Trump-appointed judge assigned to a ‘Don’t Say Gay’ challenge once defended Florida's same-sex marriage ban

Trump-appointed judge assigned to a ‘Don’t Say Gay’ challenge once defended Florida's same-sex marriage ban

On Monday, March 28, far-right Gov. Ron DeSantis signed the controversial Florida House Bill 1557, a.k.a., the “Don’t Say Gay” bill, into law — and three days later, on March 31, an gay rights advocates filed a lawsuit against the State of Florida. But journalist Mark Joseph Stern, in an article published by Slate the day the lawsuit was filed, delivers some bad news about the lawsuit: the federal judge who has been assigned to the case, U.S. District Judge Allen Winsor, is a Donald Trump appointee who once railed against same-sex marriage.

In the lawsuit, the plaintiffs argue that SB 1557 “would deny to an entire generation that LGBTQ people exist and have equal dignity,” adding, “This effort to control young minds through state censorship — and to demean LGBTQ lives by denying their reality — is a grave abuse of power.”

Stern explains, “It’s a strong argument, put forth by some of the nation’s top civil rights lawyers. But the lawsuit almost immediately hit a snag: It has been assigned to U.S. District Judge Allen Winsor, a Donald Trump appointee who is perhaps best known for defending Florida’s defunct ban on same-sex marriage. This assignment illustrates how Trump and Republicans stacked the deck against LGBTQ equality for decades to come by flooding the courts with reactionaries in just four years.”

Critics of HB 1557 have been attacking it as the “Don’t Say Gay” bill because it is obviously designed to intimidate Florida teachers and discourage them from saying anything gay-related in the classroom.

“The bigotry that drove HB 1557 to passage should be clear to anyone who simply reads the text of the bill,” Stern notes. “By its plain terms, the measure strictly limits ‘instruction’ on ‘sexual orientation or gender identity’ in every grade. This ban is absolute in Grades K–3; in Grades 4–12, all such ‘instruction’ must be ‘age appropriate or developmentally appropriate’ — terms that are not defined.”

Stern continues, “The law allows parents to sue school districts for alleged violations, subjecting purported offenders to long, intrusive investigations. When parents win, they collect both monetary damages and attorneys’ fees. If schools win, they collect nothing. The obvious purpose of the bill is to chill a maximum amount of speech by frightening teachers out of discussing LGBTQ families, rights, or history in the classroom. One additional nasty effect is that it will prevent LGBTQ teachers and students from discussing the mere existence of their own families without fear of a lawsuit.”

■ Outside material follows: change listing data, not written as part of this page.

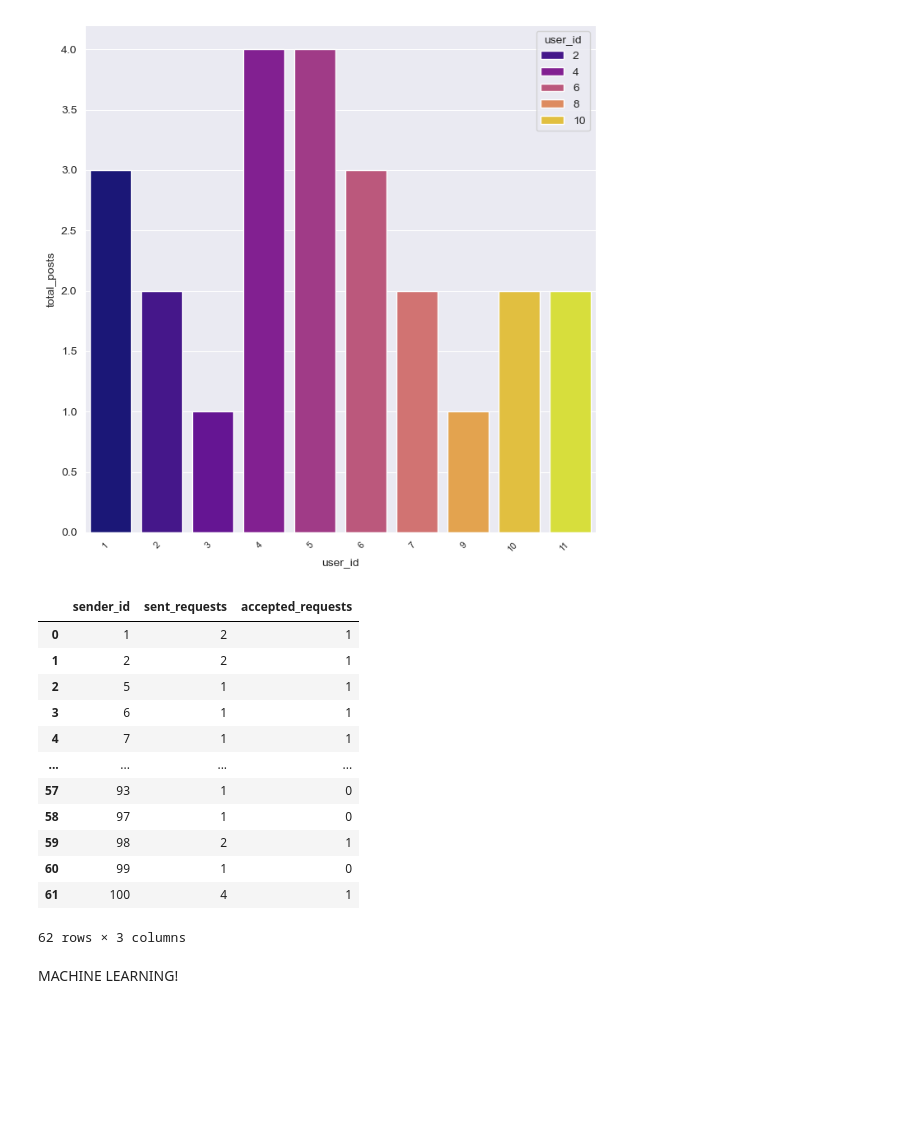
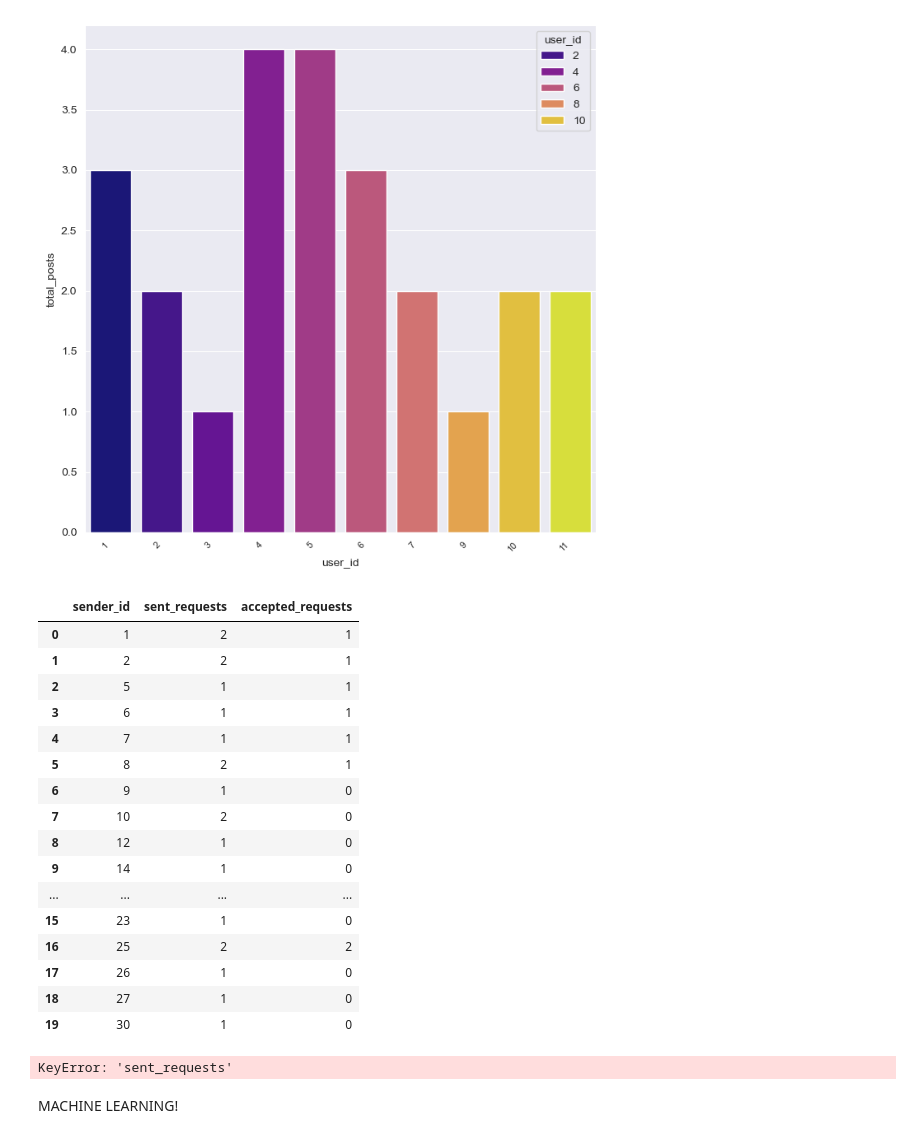
Before and after one commit to AlisonCG1/Project-datacopy, a Jupyter notebook: exploratory.ipynb, the cells around one changed output. Drawn from its saved outputs; the diff is of its cells as text; code cells hidden in the pictures; blank space fills up the shorter version.

```diff
--- a/exploratory.ipynb
+++ b/exploratory.ipynb
@@ -243,18 +265,42 @@ plt.show()
 # %%
-query = "SELECT sender_id,  COUNT(*) AS sent_requests, SUM(CASE WHEN status = 'accepted' THEN 1 ELSE 0 END) AS accepted_requests FROM FriendRequest GROUP BY sender_id "
-sent_request = pd.read_sql(query, conn)
-sent_request
+query = "SELECT sender_id,  COUNT(*) AS sent_requests, SUM(CASE WHEN status = 'accepted' THEN 1 ELSE 0 END) AS accepted_requests FROM FriendRequest GROUP BY sender_id LIMIT 20"
+friendrqs = pd.read_sql(query, conn)
+friendrqs
 # %% [output]
 |  | sender_id | sent_requests | accepted_requests |
 | 0 | 1 | 2 | 1 |
 | 1 | 2 | 2 | 1 |
 | 2 | 5 | 1 | 1 |
 | 3 | 6 | 1 | 1 |
 | 4 | 7 | 1 | 1 |
+| 5 | 8 | 2 | 1 |
+| 6 | 9 | 1 | 0 |
+| 7 | 10 | 2 | 0 |
+| 8 | 12 | 1 | 0 |
+| 9 | 14 | 1 | 0 |
 | ... | ... | ... | ... |
-| 57 | 93 | 1 | 0 |
-| 58 | 97 | 1 | 0 |
-| 59 | 98 | 2 | 1 |
-| 60 | 99 | 1 | 0 |
-| 61 | 100 | 4 | 1 |
+| 15 | 23 | 1 | 0 |
+| 16 | 25 | 2 | 2 |
+| 17 | 26 | 1 | 0 |
+| 18 | 27 | 1 | 0 |
+| 19 | 30 | 1 | 0 |
-62 rows × 3 columns
+# %%
+# Sort by sent_requests for better visualization
+df = df.sort_values(by="sent_requests", ascending=False)
+
+# Plot
+plt.figure(figsize=(10, 5))
+plt.bar(df["sender_id"].astype(str), df["sent_requests"], label="Sent Requests", alpha=0.7)
+plt.bar(df["sender_id"].astype(str), df["accepted_requests"], label="Accepted Requests", alpha=0.7)
+
+# Labels & Title
+plt.xlabel("Sender ID")
+plt.ylabel("Number of Requests")
+plt.title("Friend Requests Sent vs Accepted")
+plt.xticks(rotation=45)
+plt.legend()
+
+# Show plot
+plt.show()
+# %% [output]
+KeyError: 'sent_requests'
```
Also changed, not shown: parts of 16 cells of this notebook.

Florida’s ban on same-sex marriage ended in 2015 with the U.S. Supreme Court’s landmark ruling in Obergefell v. Hodges, which, in essence, made same-sex marriage the law of the land. Then-Justice Anthony Kennedy, a right-wing Ronald Reagan appointee, was part of the 5-4 majority in that decision. But while Kennedy had a major libertarian streak during his decades on the High Court, Winsor is much more of a social conservative — and he vigorously defended Florida’s ban on same-sex marriage before the Obergefell decision was handed down.

“As solicitor general of Florida…. Winsor fought to preserve the state’s ban on same-sex marriage,” Stern notes. “In the process, he persistently belittled same-sex couples and their children as less deserving of rights than heterosexual families. Winsor’s 2014 briefs argued that outlawing same-sex marriage would promote ‘responsible procreation and childrearing’ because ‘heterosexual couples are the only couples who can produce biological offspring.’”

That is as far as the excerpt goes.